The bullet had shattered his pelvis and sacrum, damaging nerves along it’s path. At the time, he was unable to walk. He was eventually evacuated to Walter Reed Army Medical Center where he began his recover, finally completing it at the James A Haley VA Medical Center in Tampa, Florida. In June 2007, his recovery complete, he returned to work, though he was still attending physical therapy.
“In the beginning, I was very obsessed with them finding the guy and killing him, but does it really matter?” Deierlein said. “The reality is that we just have to get things fixed over there.”
While Tom was hospitalized, several friends of his had the idea to continue where Tom left off - helping the Iraqi people. They knew how passionate Tom was about providing the help to the Iraqi people, that was so sorely needed. So they began the TD Foundation.
This foundation was started after Tom Deierlein, a West Point graduate was activated in late 2005 to active duty military service after 12 years in the inactive reserves. While deployed as a Civil Affairs Officer focused on reconstruction, he reviewed the terrible conditions in Sadr City a slum of 2.3 million people in East Baghdad Iraq. The goal was to help children affected in war torn East Baghdad with basic life needs from shoes and clothes to school supplies and vitamins. After Tom was seriously shot in September of 2006, Sean Finnegan, Bill Flately, and Paul Bremer, advertising executives took the lead and started the Foundation with a fund raising kick off event at the Forbes Gallery in NYC in November 2006. Now that Tom is recovered and back in New York, the important works continues and grows. These innocent children are in desperate need of life’s most basic necessities.
That foundation, today has grown and is accomplishing many great things to help the Iraqi people, especially the children. Tom is now recouperated and runs the TD Foundation. Funds are raised to help arrange for medical treatment and the purchase of items such as clothing, food, water, school supplies and vitamins, as well as toys.
This year alone, the foundation sponsored 5 children from the country of Jordan, to come to the US for heart surgery. The foundation also sent 18 boxes of soccer balls, uniforms and equipment to Iraqi children. All participants in the organization are volunteers. The foundation partners with organizations and individuals in other countries to distribute the goods ad services to the people who need them the most. The first fundraiser conducted by the foundation, held in November 2006, raised $23,000. In May 2007, a fundraiser raised $100,000. All to help make the lives of those less fortunate, than we in the United States, a little bit better.

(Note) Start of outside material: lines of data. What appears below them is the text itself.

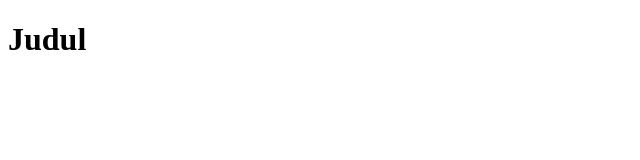
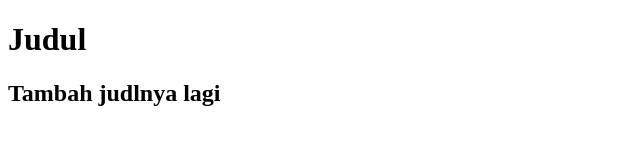
Before and after one commit to gate27/simakda, a plain HTML site: page index.html in a window 1280 px wide. Shown: the whole page, without its empty margins (0-640 px from the left). Drawn offline with Linux system fonts and the light colour scheme.

Commit message:
Update index.html
Penambahan nama judul baru

```diff
--- a/index.html
+++ b/index.html
@@ -10,6 +10,7 @@
 
 <body>
     <h1>Judul</h1>
+    <h2>Tambah judlnya lagi</h2>
 </body>
 
 </html>
```
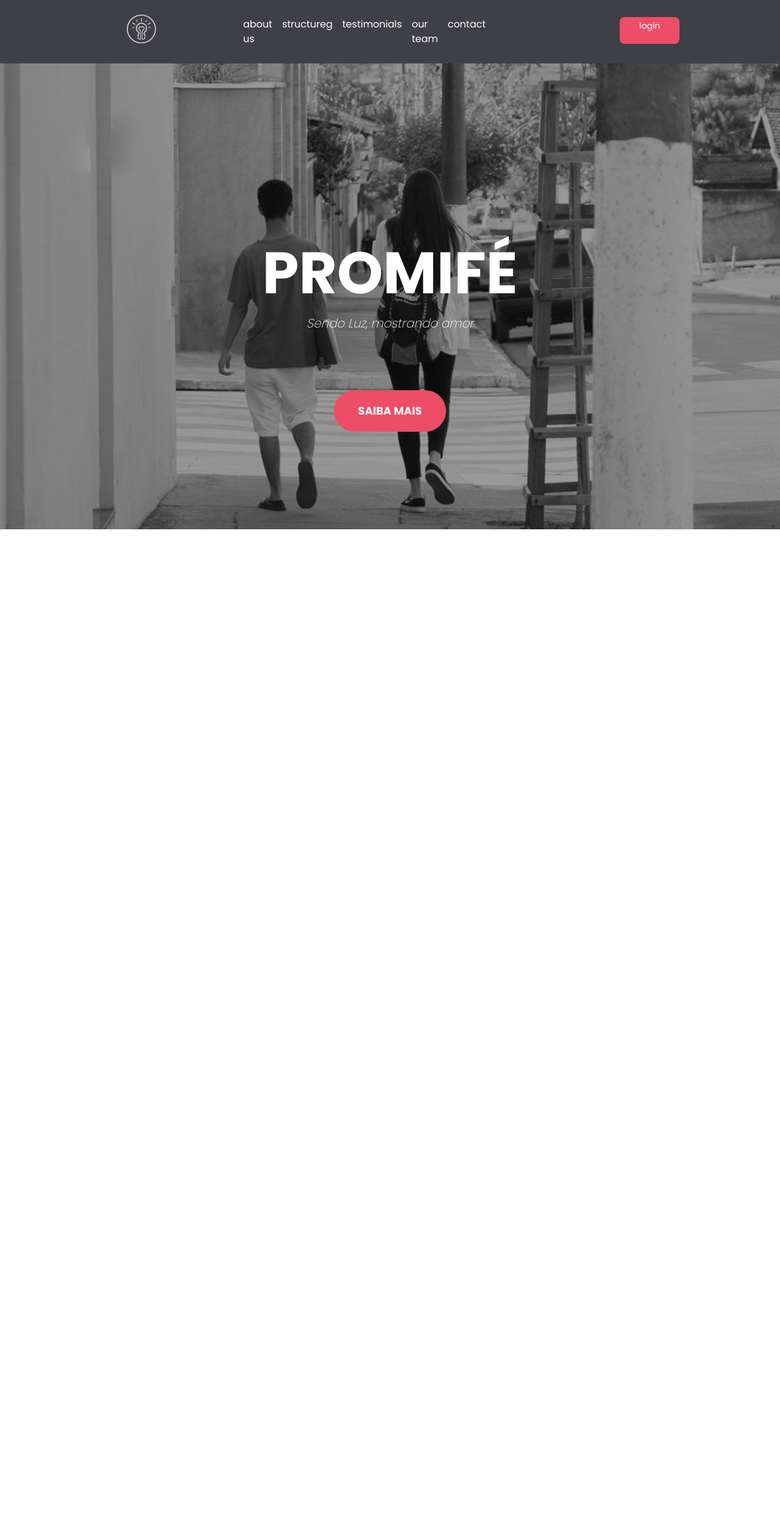
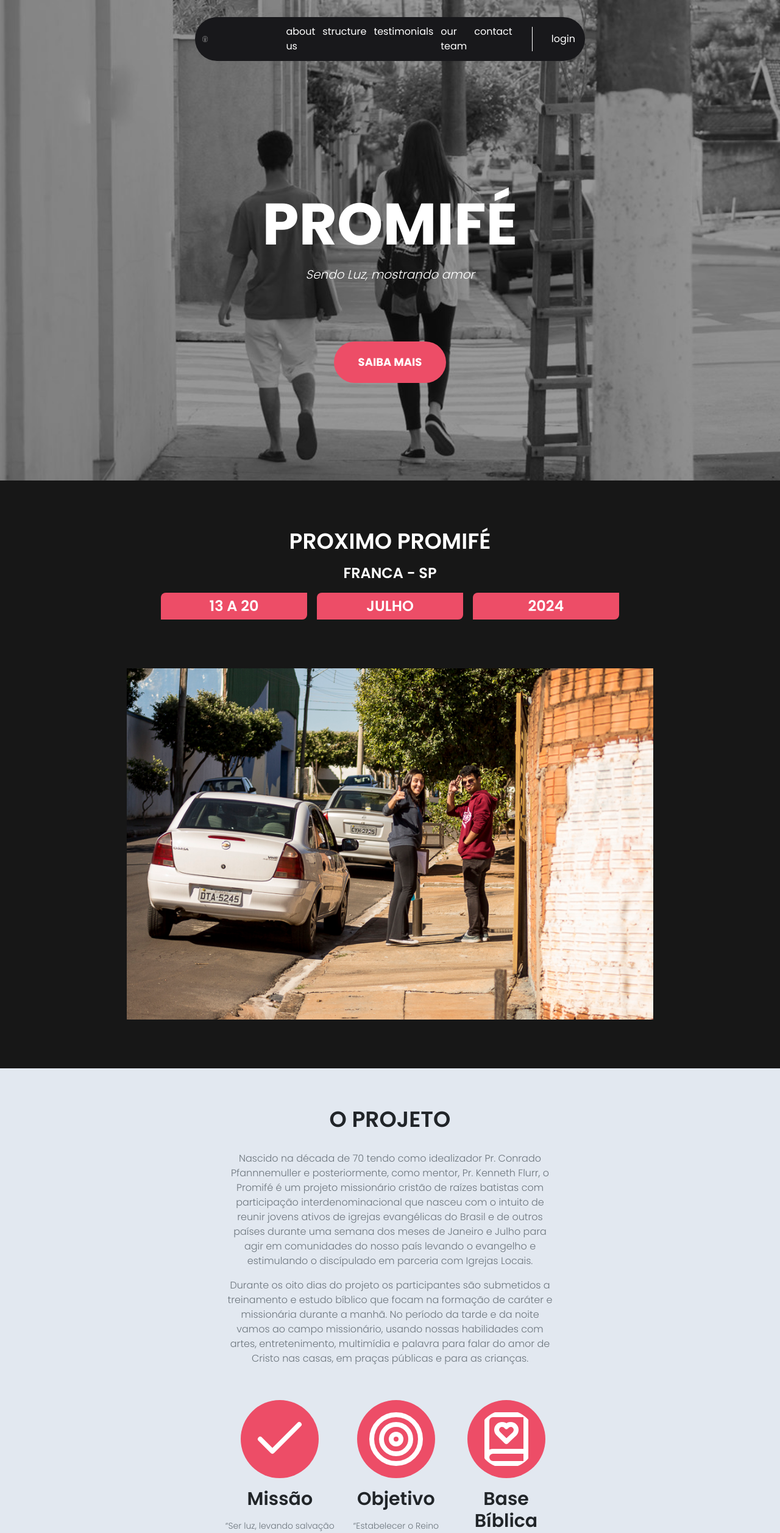
Before and after one commit to GuilhermeLD/promife, a React (Vite) app: page / in a window 1280 px wide. Shown: the top 2514 px of the page at 61% size. Before the commit the page ends 880 px from the top, so only its background shows below. Built offline with nearby package versions, Linux system fonts and the light colour scheme.

Commit message:
add dateEvent and about project

```diff
--- a/index.html
+++ b/index.html
@@ -6,8 +6,8 @@
     <meta name="viewport" content="width=device-width, initial-scale=1.0" />
     <title>Promife</title>
     <link rel="preconnect" href="https://fonts.googleapis.com">
-<link rel="preconnect" href="https://fonts.gstatic.com" crossorigin>
-<link href="https://fonts.googleapis.com/css2?family=Poppins:wght@100;200;400;500;700&display=swap" rel="stylesheet">
+    <link rel="preconnect" href="https://fonts.gstatic.com" crossorigin>
+    <link href="https://fonts.googleapis.com/css2?family=Poppins:wght@300;400;500;600;700&display=swap" rel="stylesheet">
   </head>
   <body>
     <div id="root"></div>
--- a/package.json
+++ b/package.json
@@ -11,13 +11,17 @@
   },
   "dependencies": {
     "gsap": "^3.12.5",
+    "lucide": "^0.334.0",
+    "lucide-react": "^0.334.0",
     "react": "^18.2.0",
-    "react-dom": "^18.2.0"
+    "react-dom": "^18.2.0",
+    "react-headroom": "^3.2.1"
   },
   "devDependencies": {
     "@rocketseat/eslint-config": "^2.1.0",
     "@types/react": "^18.2.43",
     "@types/react-dom": "^18.2.17",
+    "@types/react-headroom": "^3.2.3",
     "@typescript-eslint/eslint-plugin": "^6.14.0",
     "@typescript-eslint/parser": "^6.14.0",
     "@vitejs/plugin-react": "^4.2.1",
--- a/src/App.tsx
+++ b/src/App.tsx
@@ -1,12 +1,16 @@
 import Header from './components/Header.tsx'
 import Hero from './components/Hero.tsx'
+import NextEvent from './components/NextEvent.tsx'
+import Project from './components/Project.tsx'
 
 function App() {
   return (
     <>
       <Header />
-      <main className="mt-20 h-100">
+      <main className="h-max">
         <Hero />
+        <NextEvent />
+        <Project />
       </main>
     </>
   )
--- a/src/components/ButtonLogin.tsx
+++ b/src/components/ButtonLogin.tsx
@@ -1,8 +1,8 @@
 function ButtonLogin() {
   return (
-    <button className="flex ml-10 px-8 pt-1 mb-3 mt-2 text-sm  font-normal rounded-lg text-white bg-primary hover:bg-secondary">
-      <p>login</p>
-    </button>
+    <a href="" className="hover:text-primary">
+      contact
+    </a>
   )
 }
 
--- a/src/components/Header.tsx
+++ b/src/components/Header.tsx
@@ -1,25 +1,19 @@
-import ButtonLogin from './ButtonLogin'
-
 function Header() {
   return (
-    <header
-      className="nav h-18 w-full flex fixed top-0 px-[100] py-5 bg-zinc-700 justify-center"
-      id="nav"
-    >
-      <div className="flex-1 px-12 text-white uppercase pt-1">
+    <header className=" flex items-center justify-between fixed top-7 left-1/2 -translate-x-1/2 rounded-full bg-zinc-900 py-3 pl-3 pr-4">
+      <div>
         <img
           src="./public/img/logo-white.png"
           alt="Logo"
-          className="w-12 ml-40"
+          className="w-12"
         ></img>
-        {/* <h1>Promife</h1> */}
       </div>
-      <div className="flex flex-1 text-white gap-4 py-2 ">
+      <div className="flex text-white gap-3 ml-32">
         <a href="" className="hover:text-primary hover:border-">
           about us
         </a>
         <a href="" className="hover:text-primary">
-          structureg
+          structure
         </a>
         <a href="" className="hover:text-primary">
           testimonials
@@ -31,8 +25,11 @@ function Header() {
           contact
         </a>
       </div>
-      <div className="flex flex-1 pl-[180px]">
-        <ButtonLogin />
+      <div className="h-10 w-px mx-8 bg-white"></div>
+      <div>
+        <a href="" className="text-white hover:text-primary">
+          login
+        </a>
       </div>
     </header>
   )
--- a/src/components/Hero.tsx
+++ b/src/components/Hero.tsx
@@ -19,7 +19,7 @@ function Hero() {
       title,
       {
         opacity: 0,
-        y: 100,
+        y: -100,
       },
       {
         opacity: 1,
--- /dev/null
+++ b/src/components/NextEvent.tsx
@@ -0,0 +1,26 @@
+function nextEvent() {
+  return (
+    <div className="h-auto flex flex-col items-center py-20 px-52 bg-date ">
+      <div className="font-semibold uppercase text-white  flex flex-col content-center">
+        <span className="text-4xl pb-4">Proximo Promifé</span>
+        <p className="flex justify-center text-2xl pb-4">Franca - SP</p>
+      </div>
+      <div className="flex gap-4 text-white font-semibold text-2xl uppercase grid-rows-3 pb-20">
+        <p className="flex items-center justify-center text-center rounded-tl-lg rounded-br-lg bg-primary h-11 w-60">
+          13 a 20
+        </p>
+        <p className="flex items-center justify-center text-center rounded-tl-lg rounded-br-lg bg-primary h-11 w-60">
+          julho
+        </p>
+        <p className="flex items-center justify-center text-center rounded-tl-lg rounded-br-lg bg-primary h-11 w-60">
+          2024
+        </p>
+      </div>
+      <div className="">
+        <img src="./public/img/promi-bg2.jpg" alt="" />
+      </div>
+    </div>
+  )
+}
+
+export default nextEvent
--- /dev/null
+++ b/src/components/Project.tsx
@@ -0,0 +1,60 @@
+import { Check, Target, BookHeart } from 'lucide-react'
+
+function Project() {
+  return (
+    <div className="flex flex-col items-center bg-slate-200 py-16 px-72 text-center">
+      <h2 className="uppercase text-title font-semibold text-4xl pb-8">
+        O Projeto
+      </h2>
+      <span className="text-text font-light px-20">
+        Nascido na década de 70 tendo como idealizador Pr. Conrado Pfannnemuller
+        e posteriormente, como mentor, Pr. Kenneth Flurr, o Promifé é um projeto
+        missionário cristão de raízes batistas com participação
+        interdenominacional que nasceu com o intuito de reunir jovens ativos de
+        igrejas evangélicas do Brasil e de outros países durante uma semana dos
+        meses de Janeiro e Julho para agir em comunidades do nosso país levando
+        o evangelho e estimulando o discípulado em parceria com Igrejas Locais.
+      </span>
+      <span className="text-text font-light py-4 px-20">
+        Durante os oito dias do projeto os participantes são submetidos a
+        treinamento e estudo bíblico que focam na formação de caráter e
+        missionária durante a manhã. No período da tarde e da noite vamos ao
+        campo missionário, usando nossas habilidades com artes, entretenimento,
+        multimídia e palavra para falar do amor de Cristo nas casas, em praças
+        públicas e para as crianças.
+      </span>
+      <div className="flex justify-center  pt-10 px-20 gap-7">
+        <div className="flex flex-col items-center gap-4">
+          <Check className="text-white bg-primary size-32 p-4 rounded-full" />
+          <span className="text-title text-3xl font-semibold">Missão</span>
+          <p className="text-text font-light text-sm text-center">
+            “Ser luz, levando salvação em Cristo Jesus, edificando, discipulando
+            e servindo pessoas, mostrando amor prático através do evangelismo e
+            da plantação de igreja”.
+          </p>
+        </div>
+        <div className="flex flex-col items-center gap-4">
+          <Target className="text-white bg-primary size-32 p-4 rounded-full" />
+          <span className="text-title text-3xl font-semibold">Objetivo </span>
+          <p className="text-text font-light text-sm text-center">
+            “Estabelecer o Reino de Deus sobre os lugares em que o Promifé
+            passar e transformar a vida de todos os envolvidos no projeto”.
+          </p>
+        </div>
+        <div className="flex flex-col items-center gap-4">
+          <BookHeart className="text-white bg-primary size-32 p-4 rounded-full" />
+          <span className="text-title text-3xl font-semibold">
+            Base Bíblica
+          </span>
+          <p className="text-text font-light text-sm text-center">
+            “Assim brilhe a luz de vocês diante dos homens, para que vejam as
+            suas boas obras e glorifiquem ao Pai de vocês, que está nos céus”.
+            Mateus 5:16
+          </p>
+        </div>
+      </div>
+    </div>
+  )
+}
+
+export default Project
--- a/tailwind.config.js
+++ b/tailwind.config.js
@@ -7,12 +7,16 @@ export default {
         primary: '#ed4d67',
         secondary: '#C53E54',
         blur: 'rgba(0, 0, 0, .4)',
+        date: '#171717',
+        title: '#212529',
+        text: '#6C757D',
       },
       fontFamily: {
         sans: 'Poppins',
       },
       backgroundImage: {
         home: "url('/img/promi-bg.jpg')",
+        home2: "url('/img/promi-bg2.jpg')",
       },
     },
   },
```
Also changed, not shown: public/img/promi-bg2.jpg (added), 1 other file (tests, documents, lock files or other folders).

To learn more about the TD Foundation, the work they do and perhaps to participate, please visit their website.
Source: April 2008 Issue, VFW Magazine